### Difference listings
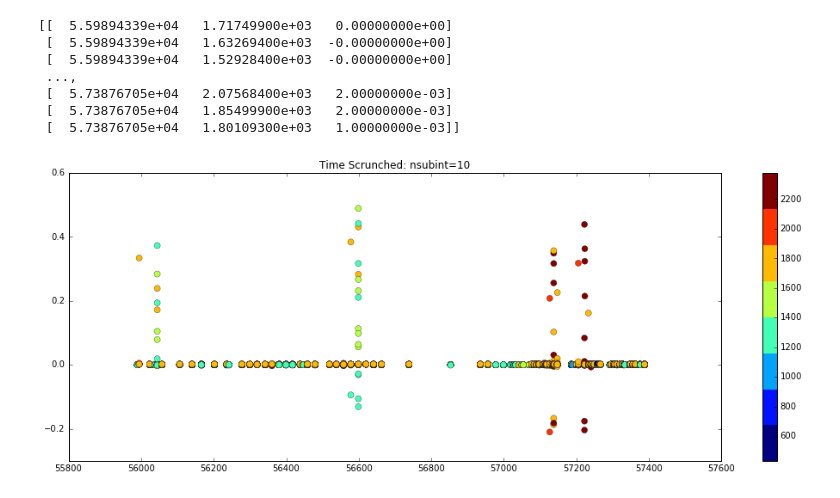
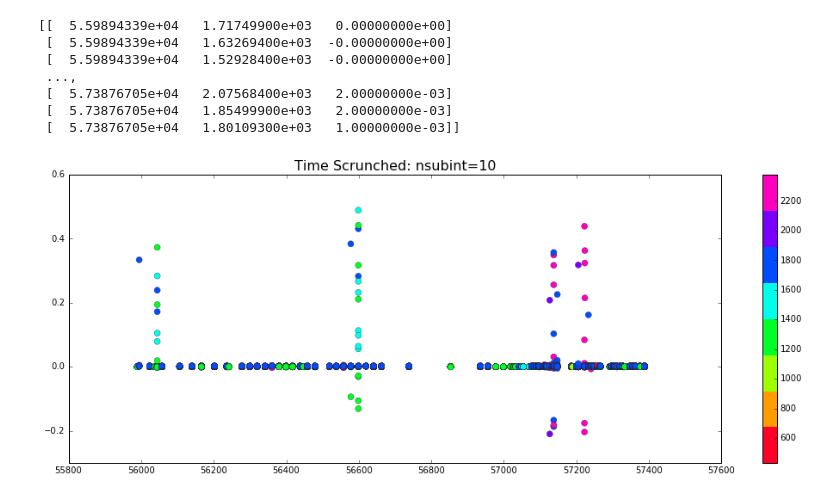
Before and after one commit to elliesch/pulsar_codes, a Jupyter notebook: ResidVsTime.ipynb, the cells around one changed output. Drawn from its saved outputs; the diff is of its cells as text; code cells hidden in the pictures.

```diff
--- a/ResidVsTime.ipynb
+++ b/ResidVsTime.ipynb
@@ -58,13 +75,15 @@ resid_2 = arrays_factor2[:,2]
  [  5.73876705e+04   1.85499900e+03   2.00000000e-03]
  [  5.73876705e+04   1.80109300e+03   1.00000000e-03]]
 # %%
-cmap = plt.get_cmap('jet', 8)
+#Plot residual vs. MJD. (Time Scrunched in half to 10 subintervals)
+
+cmap = plt.get_cmap('gist_rainbow', 8)
 
 fig,ax = plt.subplots(figsize=(17,6))
 cax = ax.scatter(TOA_2, resid_2, c=freq_2, s=50, edgecolor='#262626', linewidth='0.35', cmap=cmap)
-ax.set_title('Time Scrunched: nsubint=10')
+ax.set_title('Time Scrunched: nsubint=10', fontsize='16')
 fig.colorbar(cax)
 
 plt.show()
 # %% [output]
-[figure, old version]
+[figure, new version]
```
Also changed, not shown: parts of 4 cells of this notebook.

### Assignment
Output every entry verbatim but skip the pictures.

### Exercise output
Before and after one commit to elliesch/pulsar_codes, a Jupyter notebook: ResidVsTime.ipynb, the cells around one changed output. Drawn from its saved outputs; the diff is of its cells as text; code cells hidden in the pictures.

```diff
--- a/ResidVsTime.ipynb
+++ b/ResidVsTime.ipynb
@@ -58,13 +75,15 @@ resid_2 = arrays_factor2[:,2]
  [  5.73876705e+04   1.85499900e+03   2.00000000e-03]
  [  5.73876705e+04   1.80109300e+03   1.00000000e-03]]
 # %%
-cmap = plt.get_cmap('jet', 8)
+#Plot residual vs. MJD. (Time Scrunched in half to 10 subintervals)
+
+cmap = plt.get_cmap('gist_rainbow', 8)
 
 fig,ax = plt.subplots(figsize=(17,6))
 cax = ax.scatter(TOA_2, resid_2, c=freq_2, s=50, edgecolor='#262626', linewidth='0.35', cmap=cmap)
-ax.set_title('Time Scrunched: nsubint=10')
+ax.set_title('Time Scrunched: nsubint=10', fontsize='16')
 fig.colorbar(cax)
 
 plt.show()
 # %% [output]
-[figure, old version]
+[figure, new version]
```
Also changed, not shown: parts of 4 cells of this notebook.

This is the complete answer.